## [Assigned task]
Repeat the records below verbatim and include no pictures.

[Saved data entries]
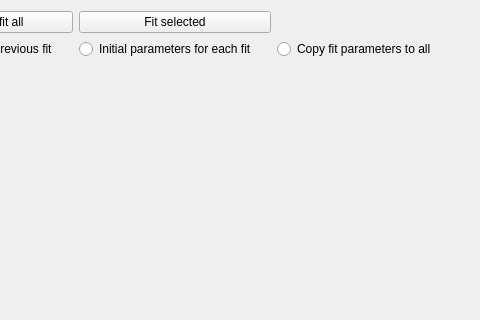
Above: scripts/Muon/GUI/Common/seq_fitting_tab_widget/seq_fitting_tab.ui from mantidproject/mantid before the change; both pictures show x 130 to 610 and y 0 to 320 of the 610 by 583 pixel window. Below: the same form after it.
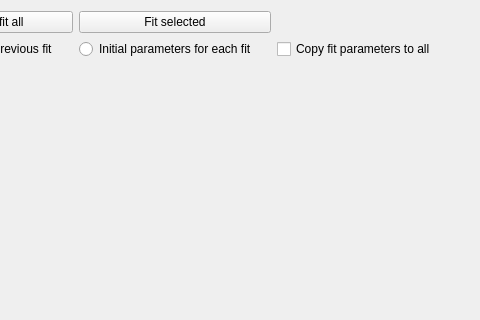
That is the form after the change.

Patch:
```diff
--- a/scripts/Muon/GUI/Common/seq_fitting_tab_widget/seq_fitting_tab.ui
+++ b/scripts/Muon/GUI/Common/seq_fitting_tab_widget/seq_fitting_tab.ui
@@ -69,7 +69,7 @@
     </widget>
    </item>
    <item row="5" column="2">
-    <widget class="QRadioButton" name="copy_fit_radio">
+    <widget class="QCheckBox" name="copy_fit_checkbox">
      <property name="text">
       <string>Copy fit parameters to all</string>
      </property>
```
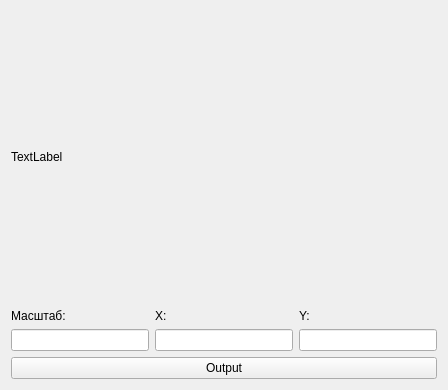
Old version of the form templates/mainDesign.ui in the repository AmensMortem/Amens.
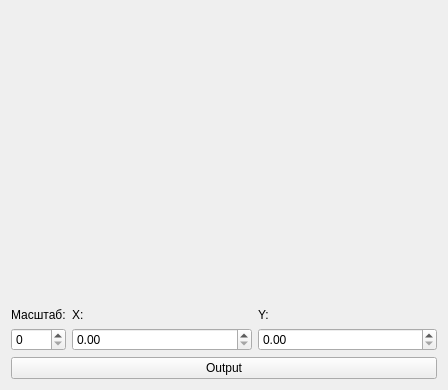
New version of the form.

```diff
--- a/templates/mainDesign.ui
+++ b/templates/mainDesign.ui
@@ -14,15 +14,25 @@
    <string>Карта</string>
   </property>
   <layout class="QGridLayout" name="gridLayout_2">
-   <item row="3" column="1">
-    <widget class="QLineEdit" name="xInput"/>
+   <item row="2" column="1" colspan="2">
+    <widget class="QLabel" name="label_2">
+     <property name="sizePolicy">
+      <sizepolicy hsizetype="Fixed" vsizetype="Fixed">
+       <horstretch>0</horstretch>
+       <verstretch>0</verstretch>
+      </sizepolicy>
+     </property>
+     <property name="text">
+      <string>X:</string>
+     </property>
+    </widget>
    </item>
    <item row="0" column="0" colspan="3">
     <layout class="QGridLayout" name="gridLayout">
      <item row="0" column="0">
       <widget class="QLabel" name="mapOut">
        <property name="text">
-        <string>TextLabel</string>
+        <string/>
        </property>
       </widget>
      </item>
@@ -35,12 +45,6 @@
      </property>
     </widget>
    </item>
-   <item row="3" column="0">
-    <widget class="QLineEdit" name="scaleInput"/>
-   </item>
-   <item row="3" column="2">
-    <widget class="QLineEdit" name="yInput"/>
-   </item>
    <item row="2" column="0">
     <widget class="QLabel" name="label">
      <property name="sizePolicy">
@@ -61,19 +65,29 @@
      </property>
     </widget>
    </item>
-   <item row="2" column="1" colspan="2">
-    <widget class="QLabel" name="label_2">
+   <item row="3" column="2">
+    <widget class="QDoubleSpinBox" name="yInput">
      <property name="sizePolicy">
-      <sizepolicy hsizetype="Fixed" vsizetype="Fixed">
+      <sizepolicy hsizetype="Expanding" vsizetype="Fixed">
        <horstretch>0</horstretch>
        <verstretch>0</verstretch>
       </sizepolicy>
      </property>
-     <property name="text">
-      <string>X:</string>
+    </widget>
+   </item>
+   <item row="3" column="1">
+    <widget class="QDoubleSpinBox" name="xInput">
+     <property name="sizePolicy">
+      <sizepolicy hsizetype="Expanding" vsizetype="Fixed">
+       <horstretch>0</horstretch>
+       <verstretch>0</verstretch>
+      </sizepolicy>
      </property>
     </widget>
    </item>
+   <item row="3" column="0">
+    <widget class="QSpinBox" name="scaleInput"/>
+   </item>
   </layout>
  </widget>
  <resources/>
```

## [Response]
Above: scripts/Muon/GUI/Common/seq_fitting_tab_widget/seq_fitting_tab.ui from mantidproject/mantid before the change; both pictures show x 130 to 610 and y 0 to 320 of the 610 by 583 pixel window. Below: the same form after it.
That is the form after the change.

Patch:
```diff
--- a/scripts/Muon/GUI/Common/seq_fitting_tab_widget/seq_fitting_tab.ui
+++ b/scripts/Muon/GUI/Common/seq_fitting_tab_widget/seq_fitting_tab.ui
@@ -69,7 +69,7 @@
     </widget>
    </item>
    <item row="5" column="2">
-    <widget class="QRadioButton" name="copy_fit_radio">
+    <widget class="QCheckBox" name="copy_fit_checkbox">
      <property name="text">
       <string>Copy fit parameters to all</string>
      </property>
```
Old version of the form templates/mainDesign.ui in the repository AmensMortem/Amens.
New version of the form.

```diff
--- a/templates/mainDesign.ui
+++ b/templates/mainDesign.ui
@@ -14,15 +14,25 @@
    <string>Карта</string>
   </property>
   <layout class="QGridLayout" name="gridLayout_2">
-   <item row="3" column="1">
-    <widget class="QLineEdit" name="xInput"/>
+   <item row="2" column="1" colspan="2">
+    <widget class="QLabel" name="label_2">
+     <property name="sizePolicy">
+      <sizepolicy hsizetype="Fixed" vsizetype="Fixed">
+       <horstretch>0</horstretch>
+       <verstretch>0</verstretch>
+      </sizepolicy>
+     </property>
+     <property name="text">
+      <string>X:</string>
+     </property>
+    </widget>
    </item>
    <item row="0" column="0" colspan="3">
     <layout class="QGridLayout" name="gridLayout">
      <item row="0" column="0">
       <widget class="QLabel" name="mapOut">
        <property name="text">
-        <string>TextLabel</string>
+        <string/>
        </property>
       </widget>
      </item>
@@ -35,12 +45,6 @@
      </property>
     </widget>
    </item>
-   <item row="3" column="0">
-    <widget class="QLineEdit" name="scaleInput"/>
-   </item>
-   <item row="3" column="2">
-    <widget class="QLineEdit" name="yInput"/>
-   </item>
    <item row="2" column="0">
     <widget class="QLabel" name="label">
      <property name="sizePolicy">
@@ -61,19 +65,29 @@
      </property>
     </widget>
    </item>
-   <item row="2" column="1" colspan="2">
-    <widget class="QLabel" name="label_2">
+   <item row="3" column="2">
+    <widget class="QDoubleSpinBox" name="yInput">
      <property name="sizePolicy">
-      <sizepolicy hsizetype="Fixed" vsizetype="Fixed">
+      <sizepolicy hsizetype="Expanding" vsizetype="Fixed">
        <horstretch>0</horstretch>
        <verstretch>0</verstretch>
       </sizepolicy>
      </property>
-     <property name="text">
-      <string>X:</string>
+    </widget>
+   </item>
+   <item row="3" column="1">
+    <widget class="QDoubleSpinBox" name="xInput">
+     <property name="sizePolicy">
+      <sizepolicy hsizetype="Expanding" vsizetype="Fixed">
+       <horstretch>0</horstretch>
+       <verstretch>0</verstretch>
+      </sizepolicy>
      </property>
     </widget>
    </item>
+   <item row="3" column="0">
+    <widget class="QSpinBox" name="scaleInput"/>
+   </item>
   </layout>
  </widget>
  <resources/>
```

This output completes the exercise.